▶ PROMPT:
Set down every line of the data exactly, skipping the pictures.

▶ GIVEN DATA:

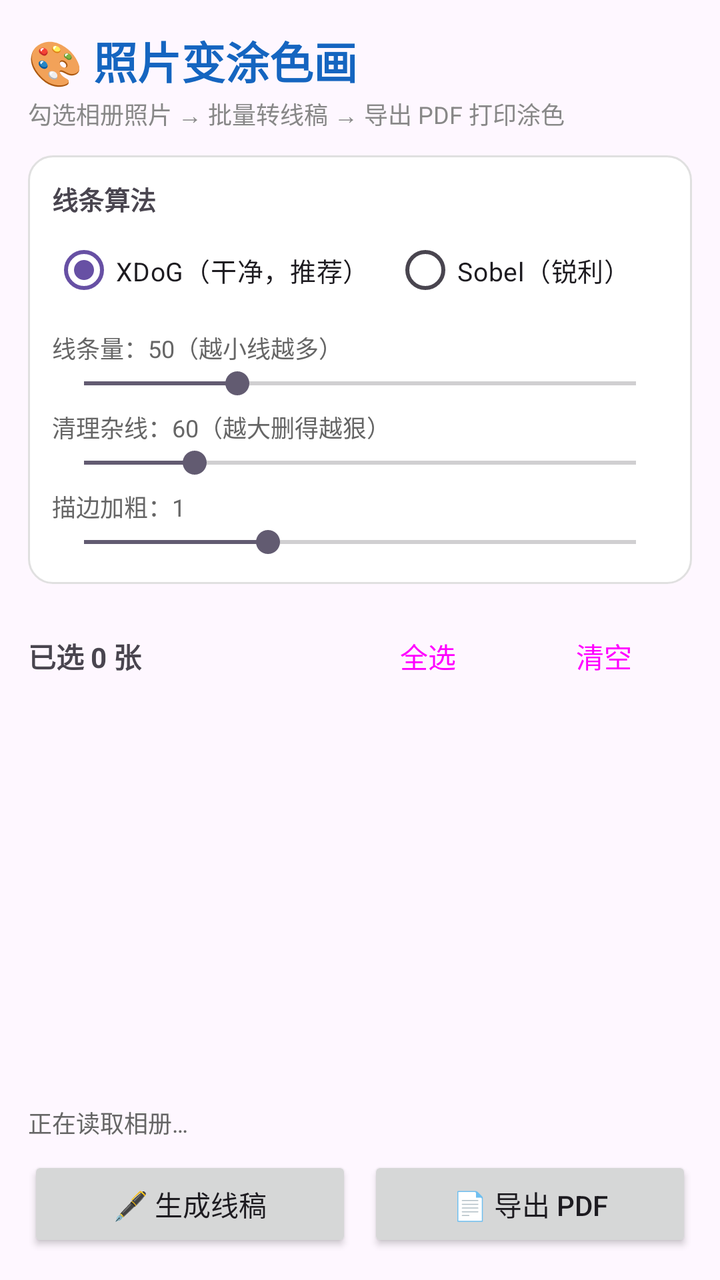
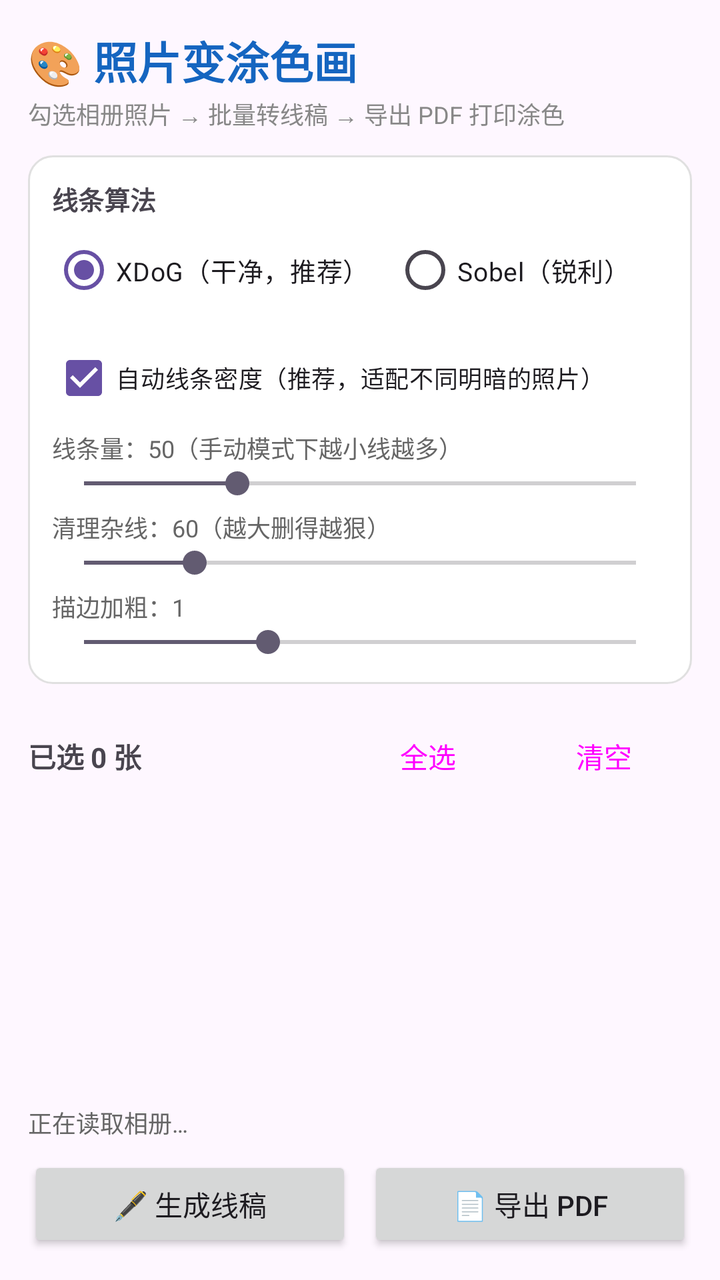

Two renders of the same Android screen: before a commit and after it. Below are the layout's source before the change and the commit's diff.
<!-- AndroidManifest.xml: application theme Theme.Migratable -->
<!-- res/layout/activity_coloring.xml -->
<?xml version="1.0" encoding="utf-8"?>
<LinearLayout xmlns:android="http://schemas.android.com/apk/res/android"
    android:orientation="vertical"
    android:padding="14dp"
    android:layout_width="match_parent"
    android:layout_height="match_parent">

    <TextView
        android:text="🎨 照片变涂色画"
        android:textSize="22sp"
        android:textStyle="bold"
        android:textColor="#1565C0"
        android:layout_width="wrap_content"
        android:layout_height="wrap_content" />

    <TextView
        android:text="勾选相册照片 → 批量转线稿 → 导出 PDF 打印涂色"
        android:textSize="12sp"
        android:textColor="#888888"
        android:layout_marginTop="2dp"
        android:layout_width="match_parent"
        android:layout_height="wrap_content" />

    
    <LinearLayout
        android:background="@drawable/bg_card"
        android:orientation="vertical"
        android:padding="12dp"
        android:layout_marginTop="12dp"
        android:layout_width="match_parent"
        android:layout_height="wrap_content">

        <TextView
            android:text="线条算法"
            android:textSize="13sp"
            android:textStyle="bold"
            android:layout_width="wrap_content"
            android:layout_height="wrap_content" />

        <RadioGroup
            android:id="@+id/radio_mode"
            android:orientation="horizontal"
            android:layout_marginTop="2dp"
            android:layout_width="match_parent"
            android:layout_height="wrap_content">

            <RadioButton
                android:id="@+id/radio_xdog"
                android:text="XDoG（干净，推荐）"
                android:checked="true"
                android:textSize="13sp"
                android:layout_width="wrap_content"
                android:layout_height="wrap_content" />

            <RadioButton
                android:id="@+id/radio_sobel"
                android:text="Sobel（锐利）"
                android:textSize="13sp"
                android:layout_marginStart="12dp"
                android:layout_width="wrap_content"
                android:layout_height="wrap_content" />
        </RadioGroup>

        <TextView
            android:id="@+id/text_threshold"
            android:text="线条量：50（越小线越多）"
            android:textSize="12sp"
            android:textColor="#666666"
            android:layout_marginTop="6dp"
            android:layout_width="match_parent"
            android:layout_height="wrap_content" />

        <SeekBar
            android:id="@+id/seek_threshold"
            android:max="180"
            android:progress="50"
            android:layout_width="match_parent"
            android:layout_height="wrap_content" />

        <TextView
            android:id="@+id/text_clean"
            android:text="清理杂线：60（越大删得越狠）"
            android:textSize="12sp"
            android:textColor="#666666"
            android:layout_marginTop="4dp"
            android:layout_width="match_parent"
            android:layout_height="wrap_content" />

        <SeekBar
            android:id="@+id/seek_clean"
            android:max="300"
            android:progress="60"
            android:layout_width="match_parent"
            android:layout_height="wrap_content" />

        <TextView
            android:id="@+id/text_thicken"
            android:text="描边加粗：1"
            android:textSize="12sp"
            android:textColor="#666666"
            android:layout_marginTop="4dp"
            android:layout_width="match_parent"
            android:layout_height="wrap_content" />

        <SeekBar
            android:id="@+id/seek_thicken"
            android:max="3"
            android:progress="1"
            android:layout_width="match_parent"
            android:layout_height="wrap_content" />
    </LinearLayout>

    
    <LinearLayout
        android:orientation="horizontal"
        android:gravity="center_vertical"
        android:layout_marginTop="12dp"
        android:layout_width="match_parent"
        android:layout_height="wrap_content">

        <TextView
            android:id="@+id/text_selection"
            android:text="已选 0 张"
            android:textSize="14sp"
            android:textStyle="bold"
            android:layout_width="0dp"
            android:layout_weight="1"
            android:layout_height="wrap_content" />

        <Button
            android:id="@+id/btn_select_all"
            style="?attr/borderlessButtonStyle"
            android:text="全选"
            android:layout_width="wrap_content"
            android:layout_height="wrap_content" />

        <Button
            android:id="@+id/btn_clear_sel"
            style="?attr/borderlessButtonStyle"
            android:text="清空"
            android:layout_width="wrap_content"
            android:layout_height="wrap_content" />
    </LinearLayout>

    
    <androidx.recyclerview.widget.RecyclerView
        android:id="@+id/grid_photos"
        android:layout_marginTop="6dp"
        android:layout_width="match_parent"
        android:layout_height="0dp"
        android:layout_weight="1" />

    
    <ProgressBar
        android:id="@+id/progress"
        style="?android:attr/progressBarStyleHorizontal"
        android:visibility="gone"
        android:layout_marginTop="6dp"
        android:layout_width="match_parent"
        android:layout_height="wrap_content" />

    <TextView
        android:id="@+id/text_status"
        android:text="正在读取相册…"
        android:textSize="12sp"
        android:textColor="#666666"
        android:layout_marginTop="4dp"
        android:layout_width="match_parent"
        android:layout_height="wrap_content" />

    
    <LinearLayout
        android:orientation="horizontal"
        android:layout_marginTop="8dp"
        android:layout_width="match_parent"
        android:layout_height="wrap_content">

        <Button
            android:id="@+id/btn_generate"
            android:text="🖋 生成线稿"
            android:layout_width="0dp"
            android:layout_weight="1"
            android:layout_height="wrap_content" />

        <Button
            android:id="@+id/btn_export"
            android:text="📄 导出 PDF"
            android:layout_width="0dp"
            android:layout_weight="1"
            android:layout_marginStart="8dp"
            android:layout_height="wrap_content" />
    </LinearLayout>
</LinearLayout>
<!-- resources referenced by this layout -->
<resources>
  <!-- drawable bg_card (drawable) -->
  <?xml version="1.0" encoding="utf-8"?>
  <shape xmlns:android="http://schemas.android.com/apk/res/android">
      <solid android:color="#FFFFFF" />
      <stroke android:width="1dp" android:color="#E0E0E0" />
      <corners android:radius="12dp" />
  </shape>
  <style name="Theme.Migratable" parent="Theme.Material3.DayNight.NoActionBar">
          <item name="android:statusBarColor">?attr/colorPrimary</item>
      </style>
</resources>

<!-- the commit's change to res/layout/activity_coloring.xml (unified diff, before → after) -->
@@ -61,12 +61,21 @@
                 android:layout_height="wrap_content" />
         </RadioGroup>
 
+        <CheckBox
+            android:id="@+id/check_auto"
+            android:text="自动线条密度（推荐，适配不同明暗的照片）"
+            android:checked="true"
+            android:textSize="12sp"
+            android:layout_marginTop="6dp"
+            android:layout_width="match_parent"
+            android:layout_height="wrap_content" />
+
         <TextView
             android:id="@+id/text_threshold"
-            android:text="线条量：50（越小线越多）"
+            android:text="线条量：50（手动模式下越小线越多）"
             android:textSize="12sp"
             android:textColor="#666666"
-            android:layout_marginTop="6dp"
+            android:layout_marginTop="2dp"
             android:layout_width="match_parent"
             android:layout_height="wrap_content" />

▶ SOLVED PROBLEM:
Two renders of the same Android screen: before a commit and after it. Below are the layout's source before the change and the commit's diff.
<!-- AndroidManifest.xml: application theme Theme.Migratable -->
<!-- res/layout/activity_coloring.xml -->
<?xml version="1.0" encoding="utf-8"?>
<LinearLayout xmlns:android="http://schemas.android.com/apk/res/android"
    android:orientation="vertical"
    android:padding="14dp"
    android:layout_width="match_parent"
    android:layout_height="match_parent">

    <TextView
        android:text="🎨 照片变涂色画"
        android:textSize="22sp"
        android:textStyle="bold"
        android:textColor="#1565C0"
        android:layout_width="wrap_content"
        android:layout_height="wrap_content" />

    <TextView
        android:text="勾选相册照片 → 批量转线稿 → 导出 PDF 打印涂色"
        android:textSize="12sp"
        android:textColor="#888888"
        android:layout_marginTop="2dp"
        android:layout_width="match_parent"
        android:layout_height="wrap_content" />

    
    <LinearLayout
        android:background="@drawable/bg_card"
        android:orientation="vertical"
        android:padding="12dp"
        android:layout_marginTop="12dp"
        android:layout_width="match_parent"
        android:layout_height="wrap_content">

        <TextView
            android:text="线条算法"
            android:textSize="13sp"
            android:textStyle="bold"
            android:layout_width="wrap_content"
            android:layout_height="wrap_content" />

        <RadioGroup
            android:id="@+id/radio_mode"
            android:orientation="horizontal"
            android:layout_marginTop="2dp"
            android:layout_width="match_parent"
            android:layout_height="wrap_content">

            <RadioButton
                android:id="@+id/radio_xdog"
                android:text="XDoG（干净，推荐）"
                android:checked="true"
                android:textSize="13sp"
                android:layout_width="wrap_content"
                android:layout_height="wrap_content" />

            <RadioButton
                android:id="@+id/radio_sobel"
                android:text="Sobel（锐利）"
                android:textSize="13sp"
                android:layout_marginStart="12dp"
                android:layout_width="wrap_content"
                android:layout_height="wrap_content" />
        </RadioGroup>

        <TextView
            android:id="@+id/text_threshold"
            android:text="线条量：50（越小线越多）"
            android:textSize="12sp"
            android:textColor="#666666"
            android:layout_marginTop="6dp"
            android:layout_width="match_parent"
            android:layout_height="wrap_content" />

        <SeekBar
            android:id="@+id/seek_threshold"
            android:max="180"
            android:progress="50"
            android:layout_width="match_parent"
            android:layout_height="wrap_content" />

        <TextView
            android:id="@+id/text_clean"
            android:text="清理杂线：60（越大删得越狠）"
            android:textSize="12sp"
            android:textColor="#666666"
            android:layout_marginTop="4dp"
            android:layout_width="match_parent"
            android:layout_height="wrap_content" />

        <SeekBar
            android:id="@+id/seek_clean"
            android:max="300"
            android:progress="60"
            android:layout_width="match_parent"
            android:layout_height="wrap_content" />

        <TextView
            android:id="@+id/text_thicken"
            android:text="描边加粗：1"
            android:textSize="12sp"
            android:textColor="#666666"
            android:layout_marginTop="4dp"
            android:layout_width="match_parent"
            android:layout_height="wrap_content" />

        <SeekBar
            android:id="@+id/seek_thicken"
            android:max="3"
            android:progress="1"
            android:layout_width="match_parent"
            android:layout_height="wrap_content" />
    </LinearLayout>

    
    <LinearLayout
        android:orientation="horizontal"
        android:gravity="center_vertical"
        android:layout_marginTop="12dp"
        android:layout_width="match_parent"
        android:layout_height="wrap_content">

        <TextView
            android:id="@+id/text_selection"
            android:text="已选 0 张"
            android:textSize="14sp"
            android:textStyle="bold"
            android:layout_width="0dp"
            android:layout_weight="1"
            android:layout_height="wrap_content" />

        <Button
            android:id="@+id/btn_select_all"
            style="?attr/borderlessButtonStyle"
            android:text="全选"
            android:layout_width="wrap_content"
            android:layout_height="wrap_content" />

        <Button
            android:id="@+id/btn_clear_sel"
            style="?attr/borderlessButtonStyle"
            android:text="清空"
            android:layout_width="wrap_content"
            android:layout_height="wrap_content" />
    </LinearLayout>

    
    <androidx.recyclerview.widget.RecyclerView
        android:id="@+id/grid_photos"
        android:layout_marginTop="6dp"
        android:layout_width="match_parent"
        android:layout_height="0dp"
        android:layout_weight="1" />

    
    <ProgressBar
        android:id="@+id/progress"
        style="?android:attr/progressBarStyleHorizontal"
        android:visibility="gone"
        android:layout_marginTop="6dp"
        android:layout_width="match_parent"
        android:layout_height="wrap_content" />

    <TextView
        android:id="@+id/text_status"
        android:text="正在读取相册…"
        android:textSize="12sp"
        android:textColor="#666666"
        android:layout_marginTop="4dp"
        android:layout_width="match_parent"
        android:layout_height="wrap_content" />

    
    <LinearLayout
        android:orientation="horizontal"
        android:layout_marginTop="8dp"
        android:layout_width="match_parent"
        android:layout_height="wrap_content">

        <Button
            android:id="@+id/btn_generate"
            android:text="🖋 生成线稿"
            android:layout_width="0dp"
            android:layout_weight="1"
            android:layout_height="wrap_content" />

        <Button
            android:id="@+id/btn_export"
            android:text="📄 导出 PDF"
            android:layout_width="0dp"
            android:layout_weight="1"
            android:layout_marginStart="8dp"
            android:layout_height="wrap_content" />
    </LinearLayout>
</LinearLayout>
<!-- resources referenced by this layout -->
<resources>
  <!-- drawable bg_card (drawable) -->
  <?xml version="1.0" encoding="utf-8"?>
  <shape xmlns:android="http://schemas.android.com/apk/res/android">
      <solid android:color="#FFFFFF" />
      <stroke android:width="1dp" android:color="#E0E0E0" />
      <corners android:radius="12dp" />
  </shape>
  <style name="Theme.Migratable" parent="Theme.Material3.DayNight.NoActionBar">
          <item name="android:statusBarColor">?attr/colorPrimary</item>
      </style>
</resources>

<!-- the commit's change to res/layout/activity_coloring.xml (unified diff, before → after) -->
@@ -61,12 +61,21 @@
                 android:layout_height="wrap_content" />
         </RadioGroup>
 
+        <CheckBox
+            android:id="@+id/check_auto"
+            android:text="自动线条密度（推荐，适配不同明暗的照片）"
+            android:checked="true"
+            android:textSize="12sp"
+            android:layout_marginTop="6dp"
+            android:layout_width="match_parent"
+            android:layout_height="wrap_content" />
+
         <TextView
             android:id="@+id/text_threshold"
-            android:text="线条量：50（越小线越多）"
+            android:text="线条量：50（手动模式下越小线越多）"
             android:textSize="12sp"
             android:textColor="#666666"
-            android:layout_marginTop="6dp"
+            android:layout_marginTop="2dp"
             android:layout_width="match_parent"
             android:layout_height="wrap_content" />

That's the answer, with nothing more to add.